Wednesday, Dec. 17, 2014 | OUTDOORS
December loaded with opportunity
December has always been a special time of year for me to spend in the outdoors, no matter what type of activity the month might bring. December offers so much to do outside it’s difficult to point a finger at a single activity that brings more joy.
Even though the end of December signals the end of many outdoor activities pertaining to hunting, it’s an open door to a variety of other activities to choose from that only someone who lives in a northern setting with changing seasons can appreciate.
Closing in early January will be the late archery season, and while I haven’t typically spent a lot of time chasing whitetails in the late season, there are a handful of hunts etched in my memory that I won’t likely forget. It’s too bad the snow has nearly disappeared, but if we get more before the end of the month, there’s no bigger thrill than dressing in all-white clothing and trying to sneak up on a bedded whitetail. I spent many hours in my youth sneaking slowly through the woods in search of a deer to put a move on, and in many cases it would take several hours to get within bow range if I did spot one, only to wind up empty-handed as the wind shifted, or the slightest of sounds would send the deer running for cover.

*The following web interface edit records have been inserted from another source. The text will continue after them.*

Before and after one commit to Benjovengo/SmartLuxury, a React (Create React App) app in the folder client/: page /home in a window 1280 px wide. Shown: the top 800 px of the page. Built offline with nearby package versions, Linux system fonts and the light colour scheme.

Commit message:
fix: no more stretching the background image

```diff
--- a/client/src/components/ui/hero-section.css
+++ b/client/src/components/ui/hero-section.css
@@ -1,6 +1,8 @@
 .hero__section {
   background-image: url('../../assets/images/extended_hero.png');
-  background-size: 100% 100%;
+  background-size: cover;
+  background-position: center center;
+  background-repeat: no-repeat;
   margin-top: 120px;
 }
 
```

My dad often accompanied me on these hunts and we’d make small deer drives to each other. It often worked and we’d get deer within bow range, but shots were rarely easy and hunts were almost always unsuccessful. We often tried our luck sneaking in on deer bedded in cornfields still standing or deer we’d be able to pick out on the ridge tops.
Preparing for these hunts was always easy too. We couldn’t afford the latest and greatest camo but an XXL white sweatshirt and cheap pair of all-white sweatpants stretched nicely over our traditional fall camo. And to complete our winter hunting ensemble, we simply covered the limbs and other parts of our bows with sheets of a white paper towel, held on by a little freezer tape.
While there’s still a little snow cover out there, these hunts are typically more fun in a foot or more of soft, fresh snow. Here’s to hoping we get that for Christmas or before the archery season ends.
After filling only one tag this year during the archery season, coming up empty during the rifle season and completely missing out on the muzzleloader season, there’s still a little hope in trying to get one more deer to hold my family over with venison until next fall. But if history is any indication of the success I have hunting late-season deer, we may need to ration it out until next season, or fill the freezer with coyotes, as they seemed more plentiful than deer in the areas I hunted this winter.
I was lucky to shoot one of the several coyote I’d seen during the rifle season and coyote tracks often outnumbered the deer tracks. I would have preferred to see more deer tracks, but it will bring opportunity later this winter as predator hunting will rank high on this winter’s to-do list. Of all the years I’ve spent outdoors I can safely say this was the year of the coyote, as I can’t remember a year where I’d seen so many.
But with the newfound coyote-hunting opportunities to be offered this winter, there’s still plenty of time to put that on the back burner, as December has always been a special time for me to hunt grouse. There are fewer grouse this season than in previous years, from what I’ve personally observed, but some pockets of brush on the properties I hunt still yield a few birds, as well as plenty of squirrels. So if the freezer can’t be filled with deer there’s other wild protein out there to fill it with. I’ve even got a fall-turkey tag burning a hole in my pocket and the turkey season doesn’t end until Dec. 31.
With the many hunting, hiking and bird-watching activities to do in December and throughout the winter, it still wouldn’t be complete without several hours of quality ice-fishing time, which to no surprise, has eluded me up to this point. Many limits have been caught by friends and the photos of their catches are regularly emailed and texted over as a teaser of sorts. But with so much hunting left to do, the ice fishing may need to wait until January. If I can make it that long.